Personalizing Tourniquet Pressures – SBP-Based Estimation Methods are Unsafe, Unreliable, and Inconsistent


  • J. Kerr Western Clinical Engineering Ltd.
  • J. A. McEwen Western Clinical Engineering Ltd. / University of British Columbia


It is well established that unnecessarily high tourniquet pressures are associated with higher probability of patient injuries, and insufficient tourniquet pressures can lead to break-through bleeding and other complications. Measurement of a patient’s limb occlusion pressure (LOP) through the use of an automatic personalized tourniquet system enables the simple and safe application of personalized tourniquet pressures, reducing the risk of tourniquet-related injuries. Doppler ultrasound may be used to measure LOP, however manual measurement of LOP by Doppler is time-consuming and error-prone if attempted by inadequately trained staff. Other methods based on systolic blood pressure (SBP) have been proposed in an attempt to indirectly estimate personalized tourniquet pressures. Such methods include: (1) setting tourniquet pressure as a function of the patient’s SBP, (2) indirectly estimating LOP by using a formula based on SBP and a ‘tissue padding coefficient’. Alternatively, non-personalized fixed tourniquet pressures are used, resulting in pressures that may be hazardously high or low. Data from a previous clinical study involving 143 patients was retrospectively analysed to compare the differences between measured LOP to the recommended pressures of the two SBP-based estimation methods. Results from method (1) using only SBP indicate a predicted bleed-through for 41% of patients, and results from method (2) using SBP and a coefficient indicate an estimated bleed-through rate for 62% of patients. Alternatively, using a non-personalized fixed pressure predicted no bleed-throughs, but resulted in unnecessarily high pressures that were on average 121 mmHg above LOP. This study demonstrates that indirect SBP-based estimation methods recommend unsafe, unreliable, and inconsistent tourniquet pressure settings when compared to the measurement and setting of tourniquet pressures by LOP. The next advances in tourniquet safety will come from widespread adoption of using personalized tourniquet systems to automatically measure LOP, and by personalizing safety margins to further reduce applied tourniquet pressure levels.
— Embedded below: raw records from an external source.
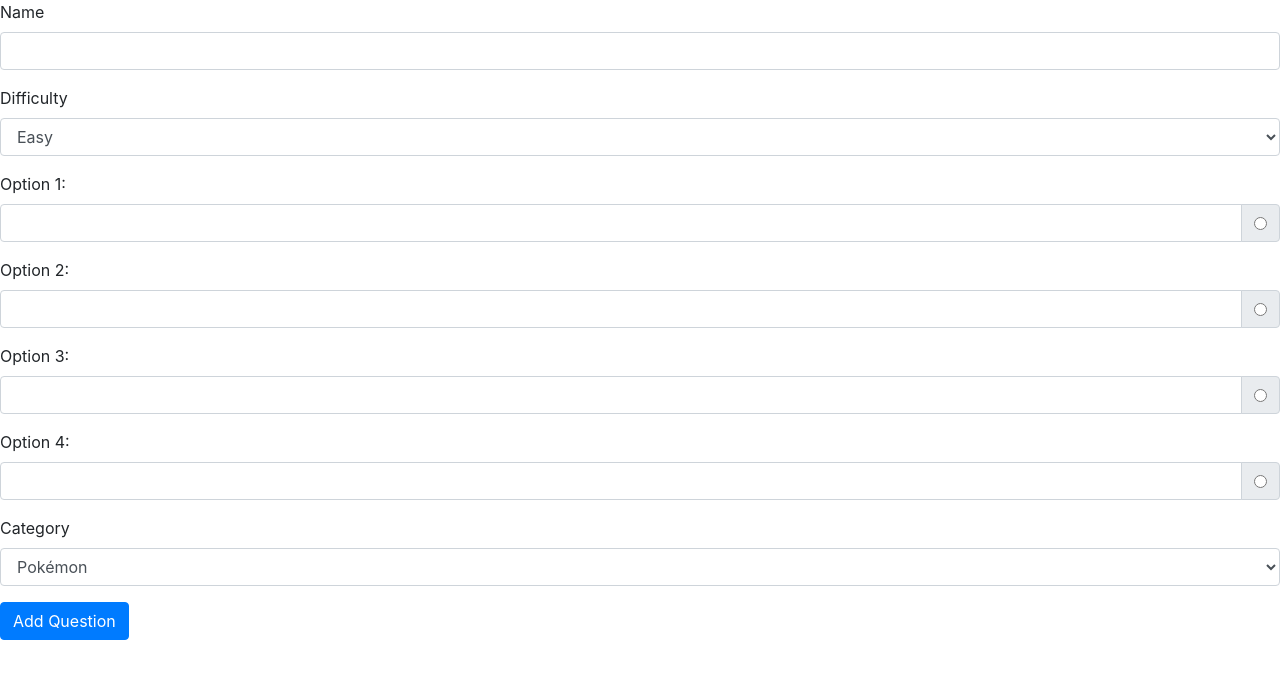
After one commit to DayZmooN/Quiz, a PHP site: page /app/view/questions/form_add_questions.php in a window 1280 px wide. The commit adds this page. Shown: the top 679 px of the page. Run offline with PHP 8.4, Linux system fonts and the light colour scheme; data comes from the database, SQL or seed files in the repository.

Commit message:
US01 : En tant qu'utilisateur, je veux pouvoir ajouter des questions de quiz pour enrichir la base de données.

```diff
--- /dev/null
+++ b/app/view/questions/form_add_questions.php
@@ -0,0 +1,83 @@
+<?php
+ob_start();
+require_once '../../model/config.php';
+
+// Récupérer les catégories existantes
+$sql = "SELECT id, name FROM categories";
+$result = $conn->query($sql);
+$categories = $result->fetch_all(MYSQLI_ASSOC);
+?>
+
+<form action="../../model/questions/create.php" method="post">
+    <div class="form-group">
+        <label for="name">Name</label>
+        <input type="text" class="form-control" id="name" name="name" required>
+    </div>
+    <div class="form-group">
+        <label for="difficulty">Difficulty</label>
+        <select class="form-control" id="difficulty" name="difficulty" required>
+            <option value="easy">Easy</option>
+            <option value="medium">Medium</option>
+            <option value="hard">Hard</option>
+        </select>
+    </div>
+    <div class="form-group">
+        <label for="option1">Option 1:</label>
+        <div class="input-group">
+            <input type="text" class="form-control" id="option1" name="option[]" required>
+            <div class="input-group-append">
+                <div class="input-group-text">
+                    <input type="radio" name="correctAnswer" value="1" required>
+                </div>
+            </div>
+        </div>
+    </div>
+    <div class="form-group">
+        <label for="option2">Option 2:</label>
+        <div class="input-group">
+            <input type="text" class="form-control" id="option2" name="option[]">
+            <div class="input-group-append">
+                <div class="input-group-text">
+                    <input type="radio" name="correctAnswer" value="2">
+                </div>
+            </div>
+        </div>
+    </div>
+    <div class="form-group">
+        <label for="option3">Option 3:</label>
+        <div class="input-group">
+            <input type="text" class="form-control" id="option3" name="option[]">
+            <div class="input-group-append">
+                <div class="input-group-text">
+                    <input type="radio" name="correctAnswer" value="3">
+                </div>
+            </div>
+        </div>
+    </div>
+    <div class="form-group">
+        <label for="option4">Option 4:</label>
+        <div class="input-group">
+            <input type="text" class="form-control" id="option4" name="option[]">
+            <div class="input-group-append">
+                <div class="input-group-text">
+                    <input type="radio" name="correctAnswer" value="4">
+                </div>
+            </div>
+        </div>
+    </div>
+    <div class="form-group">
+        <label for="category_id">Category</label>
+        <select class="form-control" id="category_id" name="category_id" required>
+            <?php foreach ($categories as $category) : ?>
+                <option value="<?php echo $category['id']; ?>"><?php echo $category['name']; ?></option>
+            <?php endforeach; ?>
+        </select>
+    </div>
+    <button type="submit" class="btn btn-primary">Add Question</button>
+</form>
+
+<?php
+$title = "Add Question";
+$content = ob_get_clean();
+require '../../../layout.php';
+?>
--- a/app/view/questions/indexquestions.php
+++ b/app/view/questions/indexquestions.php
@@ -3,6 +3,7 @@ ob_start();
 require_once '../../model/config.php';
 require_once '../../model/questions/read.php';
 ?>
+<a href="./form_add_questions.php" class="btn btn-primary">Add Question</a>
 <?php if (!empty($questions)) { ?>
     <table class="table table-striped">
         <thead>
@@ -29,5 +30,6 @@ require_once '../../model/questions/read.php';
 <?php } ?>
 
 <?php
+$title = "Questions";
 $content = ob_get_clean();
 require '../../../layout.php';
```
Also changed, not shown: app/model/questions/create.php (added, +22 -0 lines).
How to Cite

J. Kerr and J. A. McEwen, “Personalizing Tourniquet Pressures – SBP-Based Estimation Methods are Unsafe, Unreliable, and Inconsistent”, CMBES Proc., vol. 42, May 2019.